London Ambulance Service staff were forced to revert to pen and paper, following the failure of a 999 system
The London Ambulance Service (LAS) has revealed that staff manning the 999 system were forced to revert to using pen and paper after the failure of a new computer system on Wednesday.
The incident occurs as the NHS is fending off criticism about the security of its computer networks, following the alleged theft of network administration passwords by the hacker group Lulzsec.
The ambulance service in a notice on its website said “technical issues” had arisen during the implementation of a new 999 computer system on Wednesday morning.
The system was out of commission until Thursday, when the service reverted to its earlier system.
“In the interim we used our manual system for managing 999 calls, which involved recording calls on paper and passing information to ambulance crews over the radio,” the service stated. “At all times during this process our priority was to answer all incoming 999 calls, and get an appropriate response to those patients with the most serious illnesses and injuries.”
The LAS said it would be conducting a comprehensive review into the failure.
The NHS has faced increasing criticism in recent months on a number of fronts, including the failure of the £12.7 billion National Programme for IT project (NPfIT). The Independent found last year that just 160 health organisations out of about 9,000 are using electronic patient records delivered under the scheme.

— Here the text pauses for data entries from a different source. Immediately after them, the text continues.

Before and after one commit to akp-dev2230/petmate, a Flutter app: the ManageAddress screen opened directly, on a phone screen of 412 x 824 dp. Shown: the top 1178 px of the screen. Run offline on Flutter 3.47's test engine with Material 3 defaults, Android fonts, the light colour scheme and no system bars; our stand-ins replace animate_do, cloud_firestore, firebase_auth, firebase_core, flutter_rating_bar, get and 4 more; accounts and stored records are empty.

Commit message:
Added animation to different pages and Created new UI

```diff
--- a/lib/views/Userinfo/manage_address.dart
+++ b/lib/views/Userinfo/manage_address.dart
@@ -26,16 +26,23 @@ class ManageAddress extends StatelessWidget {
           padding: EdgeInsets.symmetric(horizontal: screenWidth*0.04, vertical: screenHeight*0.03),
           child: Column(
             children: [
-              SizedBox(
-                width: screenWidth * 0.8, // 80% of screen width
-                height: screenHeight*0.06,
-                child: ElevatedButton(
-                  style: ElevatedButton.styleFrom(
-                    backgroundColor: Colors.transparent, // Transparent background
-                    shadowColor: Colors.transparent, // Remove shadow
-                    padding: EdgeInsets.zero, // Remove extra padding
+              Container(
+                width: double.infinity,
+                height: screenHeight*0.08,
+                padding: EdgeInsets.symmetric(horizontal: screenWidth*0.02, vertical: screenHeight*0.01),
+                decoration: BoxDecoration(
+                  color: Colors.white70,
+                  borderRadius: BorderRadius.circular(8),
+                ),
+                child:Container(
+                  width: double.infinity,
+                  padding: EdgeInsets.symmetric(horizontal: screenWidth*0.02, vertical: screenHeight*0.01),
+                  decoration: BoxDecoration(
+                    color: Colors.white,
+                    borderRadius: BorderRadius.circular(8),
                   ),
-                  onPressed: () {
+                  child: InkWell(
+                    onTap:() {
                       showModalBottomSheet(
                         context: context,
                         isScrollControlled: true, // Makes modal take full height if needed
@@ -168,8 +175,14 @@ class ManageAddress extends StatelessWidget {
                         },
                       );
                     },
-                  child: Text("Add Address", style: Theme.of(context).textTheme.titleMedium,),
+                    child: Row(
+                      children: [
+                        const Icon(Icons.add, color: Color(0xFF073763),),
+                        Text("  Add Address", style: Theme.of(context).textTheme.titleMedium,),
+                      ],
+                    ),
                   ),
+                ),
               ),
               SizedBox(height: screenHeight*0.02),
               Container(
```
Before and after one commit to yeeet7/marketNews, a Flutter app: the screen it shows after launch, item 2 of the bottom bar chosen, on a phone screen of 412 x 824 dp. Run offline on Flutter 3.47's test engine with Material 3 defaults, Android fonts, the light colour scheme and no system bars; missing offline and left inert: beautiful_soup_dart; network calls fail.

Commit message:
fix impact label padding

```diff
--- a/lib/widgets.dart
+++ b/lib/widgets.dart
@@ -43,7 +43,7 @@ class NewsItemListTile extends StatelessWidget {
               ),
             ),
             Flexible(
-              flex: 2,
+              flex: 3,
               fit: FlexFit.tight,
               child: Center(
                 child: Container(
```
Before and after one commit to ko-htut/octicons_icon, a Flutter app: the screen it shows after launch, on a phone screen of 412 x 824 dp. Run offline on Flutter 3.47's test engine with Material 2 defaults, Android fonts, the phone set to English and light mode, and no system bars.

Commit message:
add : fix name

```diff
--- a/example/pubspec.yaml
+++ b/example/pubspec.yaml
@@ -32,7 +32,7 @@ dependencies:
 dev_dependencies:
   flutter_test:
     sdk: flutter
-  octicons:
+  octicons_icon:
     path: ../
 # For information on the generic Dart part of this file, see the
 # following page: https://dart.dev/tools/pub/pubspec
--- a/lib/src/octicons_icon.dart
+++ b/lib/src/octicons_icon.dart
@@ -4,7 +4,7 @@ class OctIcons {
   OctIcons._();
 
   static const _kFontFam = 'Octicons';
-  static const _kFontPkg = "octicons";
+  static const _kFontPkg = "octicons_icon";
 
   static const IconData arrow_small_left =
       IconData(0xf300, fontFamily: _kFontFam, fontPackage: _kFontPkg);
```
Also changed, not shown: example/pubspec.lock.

Also last year the Information Commissioner’s Office (ICO) said that the NHS had been responsible for almost a third of all recorded data breaches in the United Kingdom for the previous three years.